Ubuntu is an operating system with Linux kernel based on Debian and distributed as free and open source software. It’s one of the most popular operating systems for Desktop and Server. Also Ubuntu runs on phones.
In this page I’ll give you a step by step guide for beginners how to install Ubuntu separately or alongside with any other os (such as Windows). This tutorial is tested for Ubuntu 21.04, though it should work on all current Ubuntu releases. And for taking screenshots easily, the process is done in Virtualbox.
Before getting started, you need to get following things done:
- An USB stick with 4 GB + memory
- Download Ubuntu ISO image from http://releases.ubuntu.com/
- Create bootable USB installer via this step by step guide.
1.) Boot from the USB installer:
After created the bootable USB installer via the previous link tutorial, plug it into your machine and boot or reboot.
Depends on your machine, you may press ESC, DEL, F2, or F12 to get into BIOS and set booting with USB drive.
Once it boots successfully, you’ll see the menu look like this screenshot:
Just select boot with the first or second menu entry!
2.) Start Ubuntu Installer:
a.) Once it boots into the live Ubuntu desktop, it should open the “Install Wizard” by default. If not, click the “Install Ubuntu” desktop icon to start it.
Choose the language for the wizard and then click the “Install Ubuntu” button.
b.) Next setup your keyboard layout. And the default one is usually OK with normal keyboards! You may also click ‘Detect Keyboard Layout’ button and follow the pop-up dialog to enable auto-select.
c.) And usually choose “Normal installation” in next page, and un-tick “Download updates while installing Ubuntu” which may speeds up the installation process a bit. And you can install updates manually afterwards.
3.) Choose installation type:
When to select “Installation type”, I’d recommend to choose “Something else” unless you’re going to use the whole hard disk for Ubuntu system only. Or choose ‘install alongside …’ if a system exist and you’d to install Ubuntu on all left space.
4.) Create Partitions for Ubuntu:
If you chose “Something Else” in previous step, you’ll get into the partition table. To install Ubuntu, you need following partitions:
- BIOS-Boot or EFI partition on GPT disks.
- EXT4 partition mounted on /.
- And swap for sleep to disk function.
a.) For GPT hard disk table, you HAVE to create either BIOS-Boot or EFI partition as the start of the disk (e.g., /dev/sda1).
- To check out if GPT or not, open terminal (Ctrl+Alt+T) and run command:
sudo parted -l
- Check if it already exists:
- The EFI partition is usually FAT / FAT32 with 100 ~ 250 MB size.
- The BIOS-Boot partition for Legacy mode is usually 1 MB partition with no system type.
- To create BIOS-Boot or EFI partition, normally for a new hard disk. NOTE: It must the first partition on the disk.
Click on the free space, then click “+”. In pop-up window, choose:
- EFI: 250 MB, use as “EFI System Partition”

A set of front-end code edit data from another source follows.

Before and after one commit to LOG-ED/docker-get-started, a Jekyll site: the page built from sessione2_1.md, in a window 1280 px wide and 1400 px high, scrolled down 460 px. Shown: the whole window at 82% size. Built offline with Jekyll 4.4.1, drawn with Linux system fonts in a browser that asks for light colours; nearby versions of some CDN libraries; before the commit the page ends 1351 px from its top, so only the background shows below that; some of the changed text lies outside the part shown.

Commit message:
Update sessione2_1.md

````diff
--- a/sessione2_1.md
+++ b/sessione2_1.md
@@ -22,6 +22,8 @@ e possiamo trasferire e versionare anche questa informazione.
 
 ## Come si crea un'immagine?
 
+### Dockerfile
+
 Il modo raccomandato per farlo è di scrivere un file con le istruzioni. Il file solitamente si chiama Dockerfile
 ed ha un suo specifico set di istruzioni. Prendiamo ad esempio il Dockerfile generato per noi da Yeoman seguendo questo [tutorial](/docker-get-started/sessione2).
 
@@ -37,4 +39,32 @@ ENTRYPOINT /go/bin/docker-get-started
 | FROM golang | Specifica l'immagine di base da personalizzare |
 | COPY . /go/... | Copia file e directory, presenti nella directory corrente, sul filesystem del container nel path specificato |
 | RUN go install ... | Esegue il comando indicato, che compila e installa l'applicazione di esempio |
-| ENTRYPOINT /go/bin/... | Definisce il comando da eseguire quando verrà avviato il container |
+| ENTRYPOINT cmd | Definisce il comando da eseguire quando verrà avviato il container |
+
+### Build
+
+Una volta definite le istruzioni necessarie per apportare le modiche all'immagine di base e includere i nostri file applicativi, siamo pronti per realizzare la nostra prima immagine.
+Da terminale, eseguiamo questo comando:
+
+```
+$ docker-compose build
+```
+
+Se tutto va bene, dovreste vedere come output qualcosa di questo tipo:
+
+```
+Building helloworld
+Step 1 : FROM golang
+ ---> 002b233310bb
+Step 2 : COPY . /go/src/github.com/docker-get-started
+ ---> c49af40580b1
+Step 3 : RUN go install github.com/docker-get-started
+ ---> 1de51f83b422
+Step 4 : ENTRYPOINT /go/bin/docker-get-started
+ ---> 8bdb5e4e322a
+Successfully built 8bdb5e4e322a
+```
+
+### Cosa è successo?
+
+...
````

- or BIOS-Boot: 1 MB, use as “Reserved BIOS boot area”
b.) Create Ext4 partition for Ubuntu file system.
Remove partitions you don’t use any more to free up disk space and create an EXT4 partition with mount point /. 8 GB size is required for system files. However, 50 GB I think will be good for long time using.
c.) Create Swap partition:
Swap is required for the hibernate function. If you don’t use this feature, it’s OK to skip this step!
And set its size to as much as of RAM.
d.) When done, the partition table will look like:
Finally click “Install Now“. It will pop up a window says either EFI or BIOS boot not found. Just click continue if you have one, or yours disk is not GPT.
And confirm in next pop-up:
5.) Select location & create account:
Next select you location by clicking on the map:
And create account, computer name, etc:
Then just wait until the installing process done:
When it complete, either continue testing the live system or restart.
That’s it. Enjoy!